“I see.”

“And sometimes, late at night, my phone also pings with email offers for side-opening bath tubs and stair lifts.”

“Stair lifts?”

“Yep. And sometimes I’m offered the opportunity to buy Velcro slippers and hand gadgets to pick up things on the floor without bending down. Oh, and recently I’ve been getting dire warnings in my late-night inbox about the need to stockpile Viagra before there’s chaos at the ports.”


“And occasionally, deep in the endless night, I receive email inducements to purchase an interest-free deep-seater pillow-back couch with washable covers in soothing vanilla tones.”

“Vanilla? Nothing in turf brown or gun-metal grey, no?”

“Afraid not. But I quite like those discreet sofa advertisements that gently stir me to wakefulness. With the cat slumbering noisily at the end of the bed, I mentally start redecorating the house, throwing out all my old crap and starting again in soft and cloudy hues of cream and cream.

“But then I start worrying about landfill. I mean, where will the old red chair in the kitchen go? And, I ask myself, sitting up and groping around for my dressing-gown and accidentally braining the moggie, while we’re on on the subject of landfill, and environmental destruction, and raging seas and crumbling cliff faces, and burning forests and thirsty deserts, what kind of world my children will inherit. And, should they have the desire to have any, what about their children and their children’s children?”

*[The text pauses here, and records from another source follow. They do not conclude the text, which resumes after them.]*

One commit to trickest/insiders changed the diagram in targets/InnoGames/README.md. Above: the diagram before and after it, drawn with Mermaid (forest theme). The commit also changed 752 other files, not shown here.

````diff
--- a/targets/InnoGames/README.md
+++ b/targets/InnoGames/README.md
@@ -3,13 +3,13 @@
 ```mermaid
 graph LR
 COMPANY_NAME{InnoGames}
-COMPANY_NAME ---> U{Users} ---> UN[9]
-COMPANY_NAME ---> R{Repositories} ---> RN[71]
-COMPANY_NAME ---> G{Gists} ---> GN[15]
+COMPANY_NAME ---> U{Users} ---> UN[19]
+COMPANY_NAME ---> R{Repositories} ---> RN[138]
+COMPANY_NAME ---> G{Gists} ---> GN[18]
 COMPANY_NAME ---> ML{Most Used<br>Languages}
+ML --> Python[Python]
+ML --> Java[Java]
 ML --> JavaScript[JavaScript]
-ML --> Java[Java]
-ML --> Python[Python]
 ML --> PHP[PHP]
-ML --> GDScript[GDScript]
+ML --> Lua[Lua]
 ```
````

“Stumbling downstairs in the dark for a glass of water, I speculate whether those unborn generations are going to end up living in sealed underground city-pods, fighting oxygen wars, living on chemical nutrients, eking out water-flavoured water and being governed by cockroaches in polystyrene suits.”

“I see.”

‘My haggard reflection’

“Then I glimpse my haggard reflection in the patio doors, Doctor, and ask myself if avarice and wanton ignorance will force us back into a new Stone Age played out on flooded plains.”

“You do, do you?”

“Will there be a total reversal of humankind’s cultural, artistic and scientific achievements? Will we end up eating lightly poached middle-aged ladies for breakfast?”

“I’m failing to find any relationship between those two questions.”

“I put on the kettle as the clock strikes 4am, Doctor. Reaching for the teabags, I realise that I’ve forgotten to buy the unbleached variety. I’m probably personally responsible for the death of a dozen baby turtles by now.”

“Steady on.”

“Is this it? Is this what the future holds? Is it? Is it? I’m sorry, what was the question? Do I sleep okay? Oh yeah, no, seriously, I do, yeah. I sleep just fine.”

She takes my blood pressure and listens to my heart with her stethoscope. She sits down again.

“Maybe the palpitations are to do with the menopause,” I offer helpfully.

She raises an eyebrow. That ship, she seems to imply, has well and truly sailed.

“Do you drink a lot of coffee?’


“And sleep with your phone beside the bed?”


“Turn off your phone at night and cut down on coffee.”

“Turn it off?”

“Turn off your phone. Go for a walk in the evening, get some air, eat more greens and add turmeric to your diet. And breathe. Breathing helps.”

“Turmeric. Greens. Phone off. Evening walk. Breathe.”


“Brilliant! So I don’t need something big and shiny and medical and expensive and invasive and inconvenient to happen?”

She shakes her head.

I leave the surgery, take my phone out of my pocket and look up the health benefits of turmeric. I find that, according to Doc Google, the gnarly yellow anti-inflammatory antioxidant goddess has the the potential to help prevent all sorts of diseases.

Real or imagined.